GP was able to talk to the Fender Custom Shop's Master Builder Paul Waller and Vice President of Product Development Mike Lewis to get some insights into the building of this incredible Telecaster.

As you studied Bain’s Tele before crafting the “Son of a Gunn,” what were some of the elements about the original that you feel made it so playable and/or sonically brilliant?

Waller: The two main elements of Bob’s ’53 Telecaster that make it unique are the Bigsby tailpiece and the very early produced PAF humbucking pickup. Bob bought the guitar in original condition at a music store. He made a down payment and monthly installments until he was able to take it home and call it his own. Being in the spring of his career, he was traveling and working a lot. He really needed a versatile electric guitar that would corral all the sounds required in the business.

Did Bob share any cool stories about the modifications?

Waller: Bob had a friend, Tiny Timbrell, suggest installing the Bigsby tailpiece along with a humbucking pickup in the neck position on the Telecaster, so he could get the tones required from two separate guitars. This way, he only needed to travel with the one electric guitar for all gigs. As soon as the modification was done, he had exactly what he wanted and needed.

What were some of the main challenges in crafting the tribute model?

Waller: Recreating the heavily worn feel of the instrument, along with getting the color and wear patterns right. In my first attempt at making a prototype, I nailed the neck shape and overall feel. Bob complimented me on that, which says a lot coming from a guy who has played the same guitar for more than 60 years! At first, the color was a little too dark, and I had to make a second body to get it right. It looks great now, and Bob was pleased.

Anything surprising that you noticed about the original?

Waller: Another interesting thing I noticed on the “Son of a Gunn,” was heavy wear in the waist of the treble side of the guitar – where the guitar rests on your leg while playing in a sitting position. See, Bob’s career was mostly session work and performing while sitting down. We think of most electric guitar players running around a stage, jumping off of platforms, and using the guitar as a sort of theatrical prop. Bob is a gentleman who performs jazz and classy big band-style music. It’s the kind of music you wear a suit or tux to perform. I think it’s so cool that the waist of the guitar has been eroded as much as the neck.

Anything else you’d wish to share about the process?
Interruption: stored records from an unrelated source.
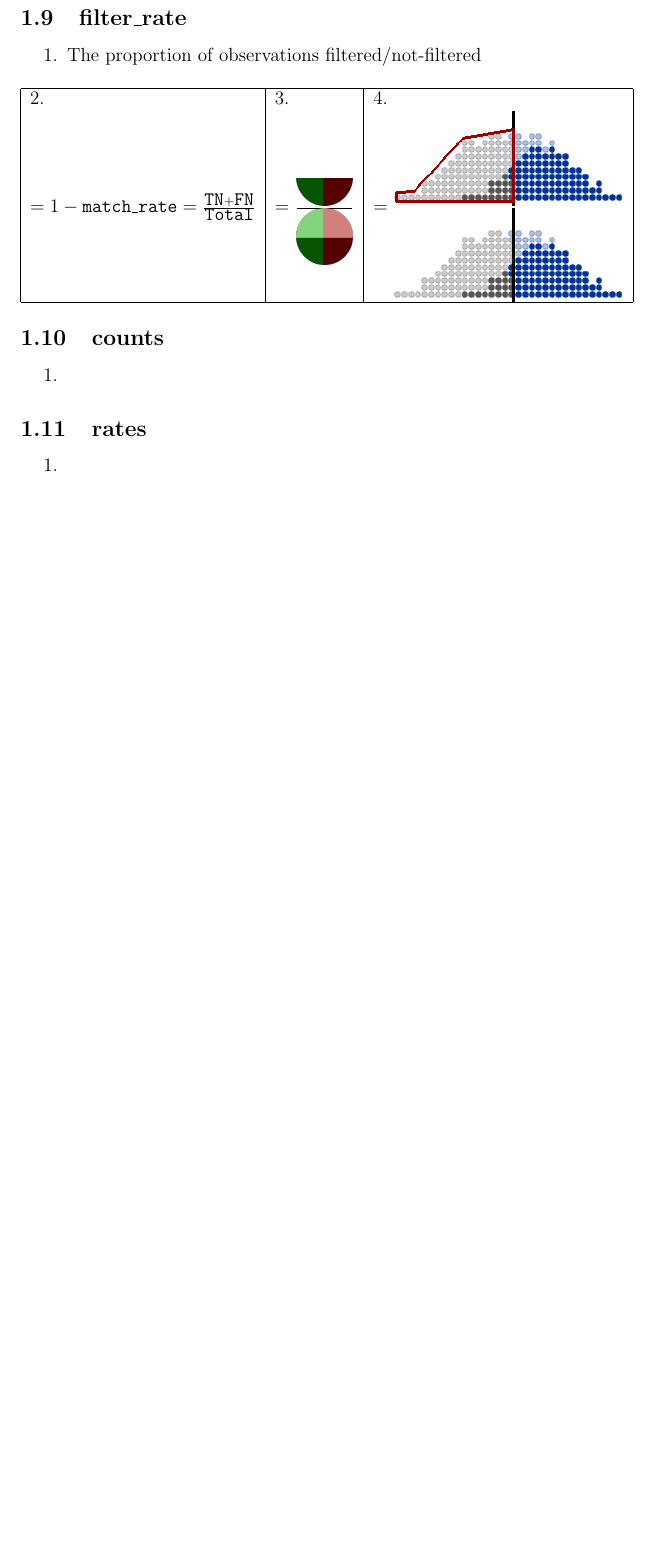
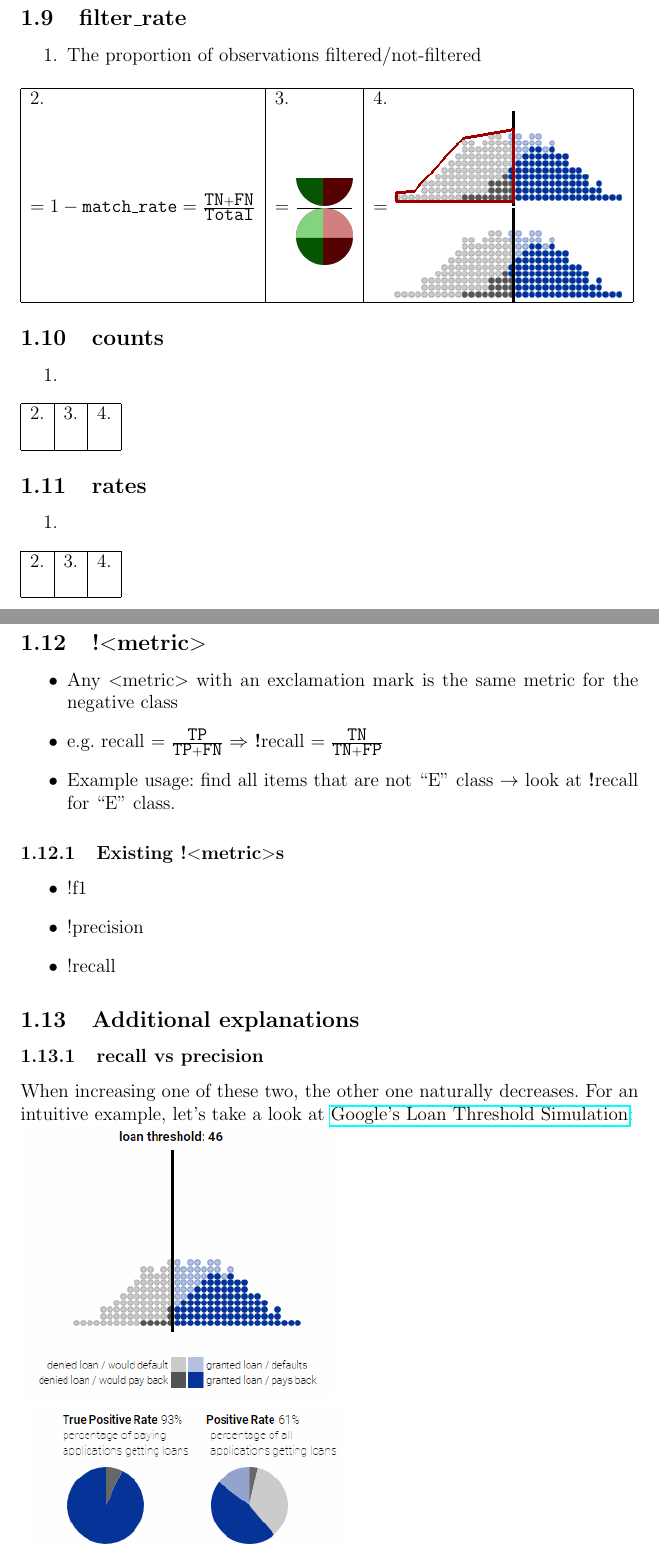
Before and after one commit to tguelenman/PreCall, a LaTeX document (personalNotes/oresDoc4.tex): part of page 7 of 8 before the commit and two parts of pages 7 and 8 of 10 after it, the two joined at a grey line, cut so that both start at the same text, the shorter picture padded with empty space. Compiled offline with pdfLaTeX.

Commit message:
new structure for list of metrics done; rates and counts still missing

```diff
--- a/personalNotes/oresDoc4.tex
+++ b/personalNotes/oresDoc4.tex
@@ -182,7 +182,37 @@ $= 1-\texttt{match\_rate} = \frac{\texttt{TN}+\texttt{FN}}{\texttt{Total}} $ & $
 \begin{enumerate}
 \item %TODO
 \end{enumerate}
+\begin{tabular}{|l|l|l|l|}
+\hline
+2. & 3. & 4.\\
+ & & \\ \hline
+\end{tabular}
+%
 \subsection{rates}
 \begin{enumerate}
 \item %TODO
 \end{enumerate}
+\begin{tabular}{|l|l|l|l|}
+\hline
+2. & 3. & 4.\\
+ & & \\ \hline
+\end{tabular}
+%
+\subsection{!$<$metric$>$}
+\begin{itemize}
+\item Any $<$metric$>$ with an exclamation mark is the same metric for the negative class
+\item e.g. recall $= \frac{\texttt{TP}}{\texttt{TP} + \texttt{FN}} \Rightarrow$ \textbf{!}recall  $= \frac{\texttt{TN}}{\texttt{TN} + \texttt{FP}}$
+\item Example usage: find all items that are not ``E'' class $\rightarrow$ look at \textbf{!}recall for ``E'' class.
+\end{itemize}
+\subsubsection{Existing !$<$metric$>$s}
+\begin{itemize}
+\item !f1
+\item !precision
+\item !recall
+\end{itemize}
+%
+\subsection{Additional explanations}
+\subsubsection{recall vs precision}
+When increasing one of these two, the other one naturally decreases. For an intuitive example, let's take a look at \href{https://research.google.com/bigpicture/attacking-discrimination-in-ml/}{Google's Loan Threshold Simulation}:\\
+\includegraphics[scale=0.6]{resources/3/loanML3}\\
+\begin{description}
```
Also changed, not shown: personalNotes/oresDoc3.pdf, personalNotes/oresDoc4.pdf, personalNotes/oresDoc4.tex (33 more changed lines).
Lewis: Bob Bain’s signature guitar tone has become a part of pop culture for decades. The original was Bob Bain’s go-to axe on countless recording sessions and movie soundtracks, and he’s still playing that same guitar today! When Paul brought this project to the Fender Custom Shop, he took so much pride in capturing the qualities of Bob’s signature sound in each of these 30 guitars that will live on to be played by guitarists for many decades to come.”

Waller: Working with Bob has been a humbling experience. To study the instrument of a man who has recorded so many songs that have entered the ears of several generations makes you feel like you have a lot to learn. I just hope I can capture and deliver that sentiment through all of the dings, dents, and scratches on this guitar.